“The ocean was everywhere covered by a gauzy tracery of foam with lines of yeasty froth, save where boiling white masses of breaking seas had left their mark on an acre of the surface. On each sea the boat swept upward till she heeled before the droning fury of the hurricane, then fell staggering into the hollow, almost becalmed. Each sea, as it swept us closer in, galloped madly with increasing fury for the opposing cliffs, glaciers and rocky points. It seemed but a few moments till it was thundering on the coast beneath icy uplands, great snow-clad peaks and cloud-piercing crags. It was the most awe-inspiring and dangerous position any of us had ever been in. It looked as though we were doomed — past the skill of man to save.”
It is well known that without Worsley’s exceptional navigation skills (using nothing but a compass, a chronometer, and the stars) the group never would have made it from the ice to Elephant Island, not to mention the 800-mile open-boat voyage that Shackleton, Worsley, and four others then undertook to South Georgia aboard the lifeboat the James Caird. From his genuinely humble point of view, however, Worsley did nothing more extraordinary than the other men on the expedition.

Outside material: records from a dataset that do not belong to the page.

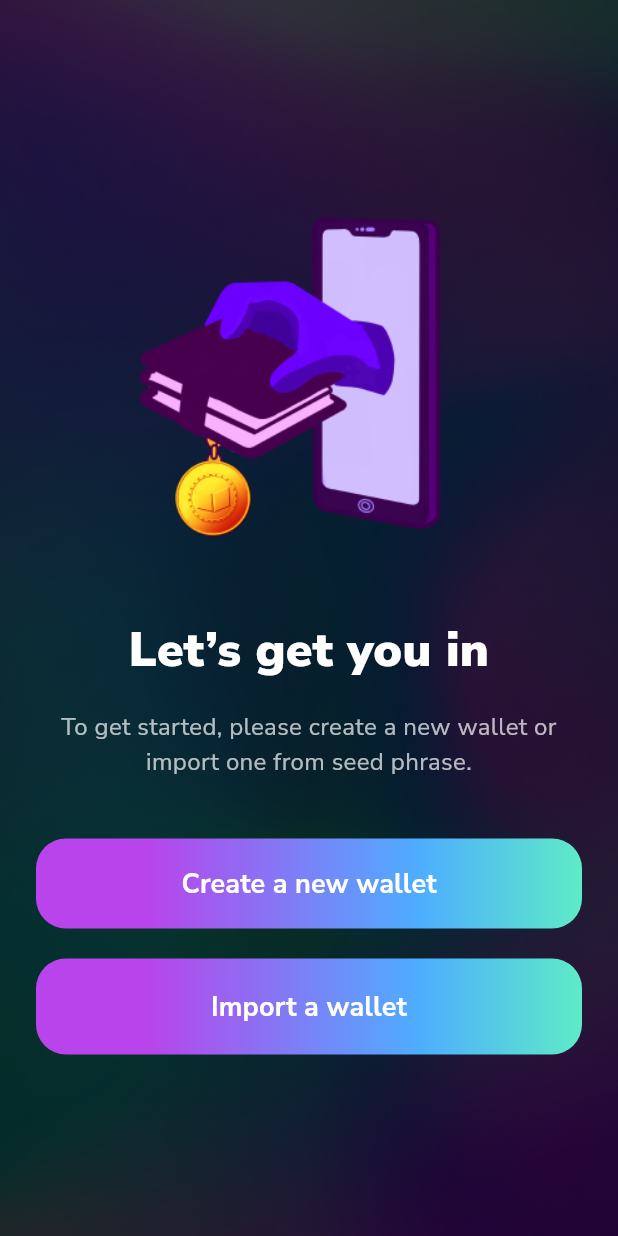
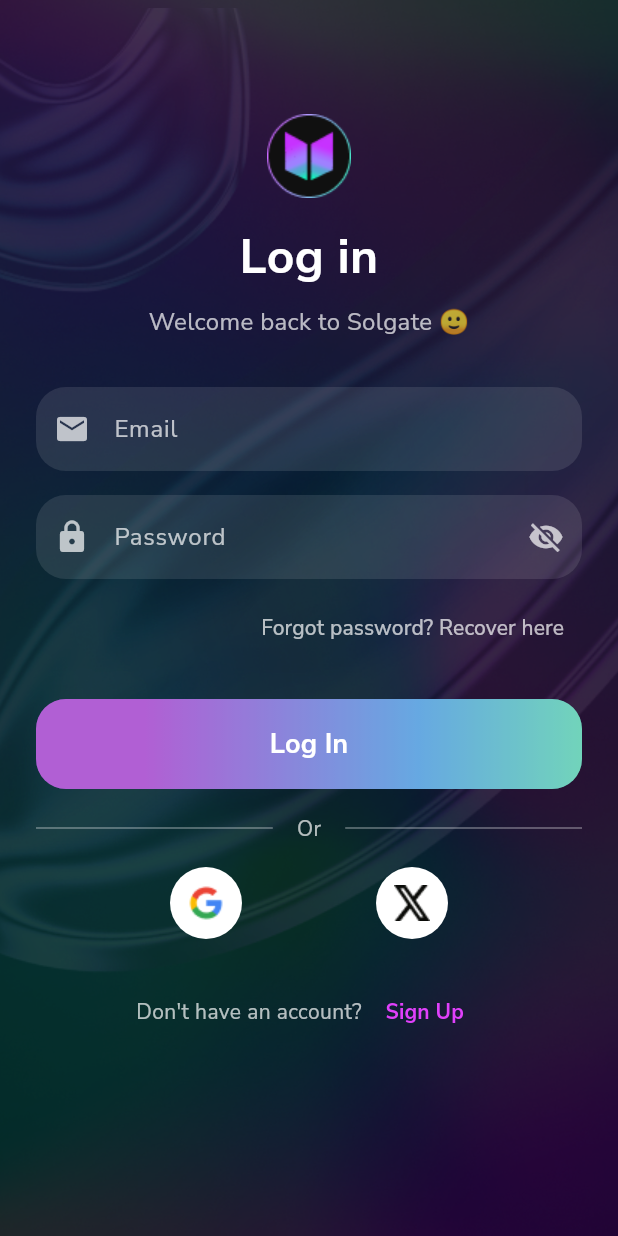
Before and after one commit to PixelDat/Solgate-mobile-app, a Flutter app: the screen it shows after launch, on a phone screen of 412 x 824 dp. Run offline on Flutter 3.47's test engine with Material 3 defaults, Android fonts, the phone set to English and light mode, and no system bars; our stand-ins replace cloud_firestore, firebase_auth, firebase_core, flutter_dotenv, google_sign_in; missing offline and left inert: twitter_login; accounts and stored records are empty.

Commit message:
Added Login Page

```diff
--- a/lib/main.dart
+++ b/lib/main.dart
@@ -5,6 +5,7 @@
 import './pages/SplashScreen.dart';
 import './pages/onboarding.dart';
 import './pages/Signup.dart';
+import './pages/login.dart';
 
 void main() async {
   WidgetsFlutterBinding.ensureInitialized();
@@ -19,10 +20,11 @@
     return MaterialApp(
       initialRoute: '/',
       routes: {
-        '/': (context) => CreateOrImportWalletPage(),
+        '/': (context) => LoginPage(),
         '/splashscreen': (context) => SplashScreen(),
         '/onboarding': (context) => OnboardingFlow(),
         '/signup': (context) => SignUpPage(),
+        '/login': (context) => LoginPage(),
         '/createorimportwalletpage': (context) => CreateOrImportWalletPage(),
       },
       theme: ThemeData(
--- /dev/null
+++ b/lib/pages/login.dart
@@ -0,0 +1,407 @@
+import 'package:flutter/material.dart';
+import 'package:firebase_auth/firebase_auth.dart';
+import 'package:cloud_firestore/cloud_firestore.dart';
+import '../services/auth_service.dart';
+import 'package:google_sign_in/google_sign_in.dart';
+import 'package:twitter_login/twitter_login.dart';
+import 'package:flutter_dotenv/flutter_dotenv.dart';
+
+class LoginPage extends StatefulWidget {
+  @override
+  _LoginPageState createState() => _LoginPageState();
+}
+
+class _LoginPageState extends State<LoginPage> {
+  final AuthService _authService = AuthService();
+  final _formKey = GlobalKey<FormState>();
+
+  String _email = '';
+  String _password = '';
+  bool _obscurePassword = true;
+  bool _isLoading = false;
+
+  void _login() async {
+    if (_formKey.currentState!.validate()) {
+      setState(() {
+        _isLoading = true;
+      });
+
+      try {
+        UserCredential? userCredential = await _authService.signIn(
+          email: _email,
+          password: _password,
+        );
+
+        if (userCredential != null && userCredential.user != null) {
+          // Navigate to home page or main app screen
+          Navigator.pushReplacementNamed(context, '/home');
+        } else {
+          throw Exception('Login failed');
+        }
+      } catch (e) {
+        print('Error during login: $e');
+        ScaffoldMessenger.of(context).showSnackBar(
+          SnackBar(content: Text('Login Failed. Please try again.')),
+        );
+      } finally {
+        setState(() {
+          _isLoading = false;
+        });
+      }
+    }
+  }
+
+  Future<void> _handleGoogleSignIn() async {
+    try {
+      final GoogleSignInAccount? googleUser = await GoogleSignIn().signIn();
+      if (googleUser == null) return;
+
+      final GoogleSignInAuthentication googleAuth = await googleUser.authentication;
+      final credential = GoogleAuthProvider.credential(
+        accessToken: googleAuth.accessToken,
+        idToken: googleAuth.idToken,
+      );
+
+      final UserCredential userCredential = await FirebaseAuth.instance.signInWithCredential(credential);
+      final User? user = userCredential.user;
+
+      if (user != null) {
+        // Navigate to home page or main app screen
+        Navigator.pushReplacementNamed(context, '/home');
+      } else {
+        throw Exception('User is null after Google Sign In');
+      }
+    } catch (e) {
+      print('Error during Google sign in: $e');
+      ScaffoldMessenger.of(context).showSnackBar(
+        SnackBar(content: Text('Google Sign In Failed. Please try again.')),
+      );
+    }
+  }
+
+  Future<void> _handleTwitterSignIn() async {
+    final twitterLogin = TwitterLogin(
+      apiKey: dotenv.env['TWITTER_API_KEY']!,
+      apiSecretKey: dotenv.env['TWITTER_API_SECRET_KEY']!,
+      redirectURI: 'solgate://',
+    );
+
+    try {
+      final authResult = await twitterLogin.login();
+      switch (authResult.status) {
+        case TwitterLoginStatus.loggedIn:
+          final credential = TwitterAuthProvider.credential(
+            accessToken: authResult.authToken!,
+            secret: authResult.authTokenSecret!,
+          );
+          await _signInWithCredential(credential);
+          break;
+        case TwitterLoginStatus.cancelledByUser:
+          // User cancelled the login flow
+          break;
+        case TwitterLoginStatus.error:
+          throw Exception(authResult.errorMessage);
+        default:
+          throw Exception('Unknown error');
+      }
+    } catch (e) {
+      print('Error during Twitter sign in: $e');
+      ScaffoldMessenger.of(context).showSnackBar(
+        SnackBar(content: Text('Twitter Sign In Failed. Please try again.')),
+      );
+    }
+  }
+
+  Future<void> _signInWithCredential(AuthCredential credential) async {
+    setState(() {
+      _isLoading = true;
+    });
+
+    try {
+      final userCredential = await FirebaseAuth.instance.signInWithCredential(credential);
+      if (userCredential.user != null) {
+        Navigator.pushReplacementNamed(context, '/home');
+      } else {
+        throw Exception('User login failed');
+      }
+    } catch (e) {
+      print('Error during sign in: $e');
+      ScaffoldMessenger.of(context).showSnackBar(
+        SnackBar(content: Text('Sign In Failed. Please try again.')),
+      );
+    } finally {
+      setState(() {
+        _isLoading = false;
+      });
+    }
+  }
+
+  @override
+  Widget build(BuildContext context) {
+    return Scaffold(
+      body: Stack(
+        children: [
+          // Main background color
+          Container(
+            decoration: const BoxDecoration(
+              color: Color.fromARGB(255, 0, 0, 0),
+            ),
+          ),
+          // Glow background
+          Positioned.fill(
+            child: Opacity(
+              opacity: 0.6,
+              child: Image.asset(
+                'assets/images/glow_background_1.png',
+                fit: BoxFit.cover,
+              ),
+            ),
+          ),
+          // Top-left background image
+          Positioned(
+            top: -700,
+            left: -900,
+            child: Image.asset(
+              'assets/images/background_top_left.png',
+              width: 2200,
+              height: 2200,
+            ),
+          ),
+          // Bottom-right background image
+          Positioned(
+            top: -10,
+            left: -30,
+            child: Image.asset(
+              'assets/images/background_bottom_right.png',
+              width: 300,
+              height: 300,
+            ),
+          ),
+          // Main content
+          SafeArea(
+            child: SingleChildScrollView(
+              padding: EdgeInsets.all(24.0),
+              child: Form(
+                key: _formKey,
+                child: Column(
+                  mainAxisAlignment: MainAxisAlignment.center,
+                  crossAxisAlignment: CrossAxisAlignment.stretch,
+                  children: [
+                    SizedBox(height: 40),
+                    Image.asset(
+                      'assets/images/logo.png',
+                      height: 80,  // Increased from 80
+                      width: 80,   // Increased from 80
+                    ),
+                    SizedBox(height: 5),
+                    Text(
+                      'Log in',
+                      style: TextStyle(
+                        fontSize: 32,
+                        fontWeight: FontWeight.bold,
+                        color: Colors.white,
+                      ),
+                      textAlign: TextAlign.center,
+                    ),
+                    SizedBox(height: 8),
+                    Text(
+                      'Welcome back to Solgate 🙂',
+                      style: TextStyle(
+                        fontSize: 16,
+                        color: Colors.white70,
+                      ),
+                      textAlign: TextAlign.center,
+                    ),
+                    SizedBox(height: 32),
+                    _buildTextField(
+                      label: 'Email',
+                      icon: Icons.email,
+                      onChanged: (value) => _email = value,
+                      validator: (value) {
+                        if (value == null || value.isEmpty) {
+                          return 'Please enter your email';
+                        }
+                        if (!RegExp(r'^[^@]+@[^@]+\.[^@]+').hasMatch(value)) {
+                          return 'Please enter a valid email';
+                        }
+                        return null;
+                      },
+                    ),
+                    SizedBox(height: 16),
+                    _buildTextField(
+                      label: 'Password',
+                      icon: Icons.lock,
+                      obscureText: _obscurePassword,
+                      onChanged: (value) => _password = value,
+                      validator: (value) {
+                        if (value == null || value.isEmpty) {
+                          return 'Please enter your password';
+                        }
+                        return null;
+                      },
+                      suffixIcon: IconButton(
+                        icon: Icon(
+                          _obscurePassword ? Icons.visibility_off : Icons.visibility,
+                          color: Colors.white70,
+                        ),
+                        onPressed: () {
+                          setState(() {
+                            _obscurePassword = !_obscurePassword;
+                          });
+                        },
+                      ),
+                    ),
+                    SizedBox(height: 8),
+                    Align(
+                      alignment: Alignment.centerRight,
+                      child: TextButton(
+                        onPressed: () {
+                          // TODO: Implement password recovery
+                          Navigator.pushNamed(context, '/forgot_password');
+                        },
+                        child: Text(
+                          'Forgot password? Recover here',
+                          style: TextStyle(
+                            color: Colors.white70,
+                          ),
+                        ),
+                      ),
+                    ),
+                    SizedBox(height: 24),
+                    _isLoading
+                      ? Center(child: CircularProgressIndicator())
+                      : Container(
+                          decoration: BoxDecoration(
+                            gradient: LinearGradient(
+                              colors: [
+                                Color.fromARGB(255, 185, 68, 235), // Purple
+                                Color(0xFF4EADFF), // Blue
+                                Color(0xFF5EEBC7), // Teal
+                              ],
+                              stops: [0.2, 0.7, 1.0],
+                              begin: Alignment.centerLeft,
+                              end: Alignment.centerRight,
+                            ),
+                            borderRadius: BorderRadius.circular(20),
+                          ),
+                          child: ElevatedButton(
+                            onPressed: _formKey.currentState?.validate() ?? false ? _login : null,
+                            child: Text(
+                              'Log In',
+                              style: TextStyle(
+                                fontSize: 18,
+                                fontWeight: FontWeight.bold,
+                                color: Colors.white,
+                              ),
+                            ),
+                            style: ElevatedButton.styleFrom(
+                              backgroundColor: Colors.transparent,
+                              foregroundColor: Colors.white,
+                              disabledBackgroundColor: Colors.grey.withOpacity(0.3),
+                              disabledForegroundColor: Colors.white60,
+                              elevation: 0,
+                              padding: EdgeInsets.symmetric(vertical: 16),
+                              minimumSize: Size(double.infinity, 60),
+                              shape: RoundedRectangleBorder(
+                                borderRadius: BorderRadius.circular(20),
+                              ),
+                            ),
+                          ),
+                        ),
+                    SizedBox(height: 16),
+                    Row(
+                      children: [
+                        Expanded(child: Divider(color: Colors.white38)),
+                        Padding(
+                          padding: EdgeInsets.symmetric(horizontal: 16),
+                          child: Text(
+                            'Or',
+                            style: TextStyle(color: Colors.white70),
+                          ),
+                        ),
+                        Expanded(child: Divider(color: Colors.white38)),
+                      ],
+                    ),
+                    SizedBox(height: 16),
+                    Row(
+                      mainAxisAlignment: MainAxisAlignment.spaceEvenly,
+                      children: [
+                        _buildSocialButton('assets/images/google_icon.png', _handleGoogleSignIn),
+                        _buildSocialButton('assets/images/x_icon.png', _handleTwitterSignIn),
+                      ],
+                    ),
+                    SizedBox(height: 24),
+                    Row(
+                      mainAxisAlignment: MainAxisAlignment.center,
+                      children: [
+                        Text(
+                          "Don't have an account? ",
+                          style: TextStyle(color: Colors.white70),
+                        ),
+                        TextButton(
+                          onPressed: () {
+                            Navigator.pushNamed(context, '/signup');
+                          },
+                          child: Text(
+                            'Sign Up',
+                            style: TextStyle(
+                              color: Colors.purpleAccent,
+                              fontWeight: FontWeight.bold,
+                            ),
+                          ),
+                        ),
+                      ],
+                    ),
+                  ],
+                ),
+              ),
+            ),
+          ),
+        ],
+      ),
+    );
+  }
+
+  Widget _buildTextField({
+    required String label,
+    required IconData icon,
+    bool obscureText = false,
+    required ValueChanged<String> onChanged,
+    required String? Function(String?) validator,
+    Widget? suffixIcon,
+  }) {
+    return TextFormField(
+      obscureText: obscureText,
+      onChanged: onChanged,
+      validator: validator,
+      style: TextStyle(color: Colors.white),
+      decoration: InputDecoration(
+        labelText: label,
+        labelStyle: TextStyle(color: Colors.white70),
+        prefixIcon: Icon(icon, color: Colors.white70),
+        suffixIcon: suffixIcon,
+        filled: true,
+        fillColor: Colors.white.withOpacity(0.1),
+        border: OutlineInputBorder(
+          borderRadius: BorderRadius.circular(20),
+          borderSide: BorderSide.none,
+        ),
+        errorStyle: TextStyle(color: Colors.redAccent),
+      ),
+    );
+  }
+
+  Widget _buildSocialButton(String assetName, VoidCallback onPressed) {
+    return InkWell(
+      onTap: onPressed,
+      child: Container(
+        padding: EdgeInsets.all(12),
+        decoration: BoxDecoration(
+          color: Colors.white,
+          shape: BoxShape.circle,
+        ),
+        child: Image.asset(assetName, height: 24, width: 24),
+      ),
+    );
+  }
+}
--- a/lib/services/auth_service.dart
+++ b/lib/services/auth_service.dart
@@ -34,4 +34,16 @@
       return null;
     }
   }
+
+  Future<UserCredential?> signIn({required String email, required String password}) async {
+    try {
+      return await FirebaseAuth.instance.signInWithEmailAndPassword(
+        email: email,
+        password: password,
+      );
+    } catch (e) {
+      print('Error signing in: $e');
+      return null;
+    }
+  }
 }
--- a/pubspec.yaml
+++ b/pubspec.yaml
@@ -101,6 +101,7 @@
     - assets/images/background_bottom_right.png
     - assets/images/glow_background_1.png
     - assets/images/getIn.png
+    - assets/images/logo.png
     - .env
   # An image asset can refer to one or more resolution-specific "variants", see
   # An image asset can refer to one or more resolution-specific "variants", see
```
Also changed, not shown: assets/images/logo.png (added).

By the time Worsley published his account, Shackleton had succumbed to a heart attack. Many men would have taken the opportunity to publish an inflated memoir of their personal superior wisdom during the journey, taking perhaps quite a bit more credit than their proper due. Worsley in every situation defers to Shackleton’s judgment, even when they disagreed. His respect and veneration for his “Boss” is a high testament to the man and leader Shackleton was. Worsley tells of countless situations where Shackleton, as the expedition leader and commander, willingly put his life on the line for the survival of the other men. He even gave up his warm, insulated boots to a comrade who was staying behind before he, Worsley, and another crossed the deep snow-drifts of the Allardyce Mountain Range of South Georgia to reach civilization and thus deliverance, breaking the trail through deep snow for his two companions throughout their entire trek. Worsley notes, “How Sir Ernest avoided frost-bite, wearing leather boots, is a mystery … Responding to Shackleton’s unselfishness, teamwork was pulling us through.”
Worsley adds, “Looking back on this great boat journey, it seems certain that some of our men would have succumbed to the terrible protracted strain but for Shackleton … He seemed to keep a mental finger on each man’s pulse. If he noted one with signs of the strain telling on him he would order hot milk and soon all would be swallowing the scalding life-giving drink to the especial benefit of the man, all unaware, for whom it had been ordered.”
This book is now an all-time favorite of mine. I strongly recommend it for anyone who enjoys a wild adventure of survival, comradery, and miracles. The most incredible part of this book is that it is all true.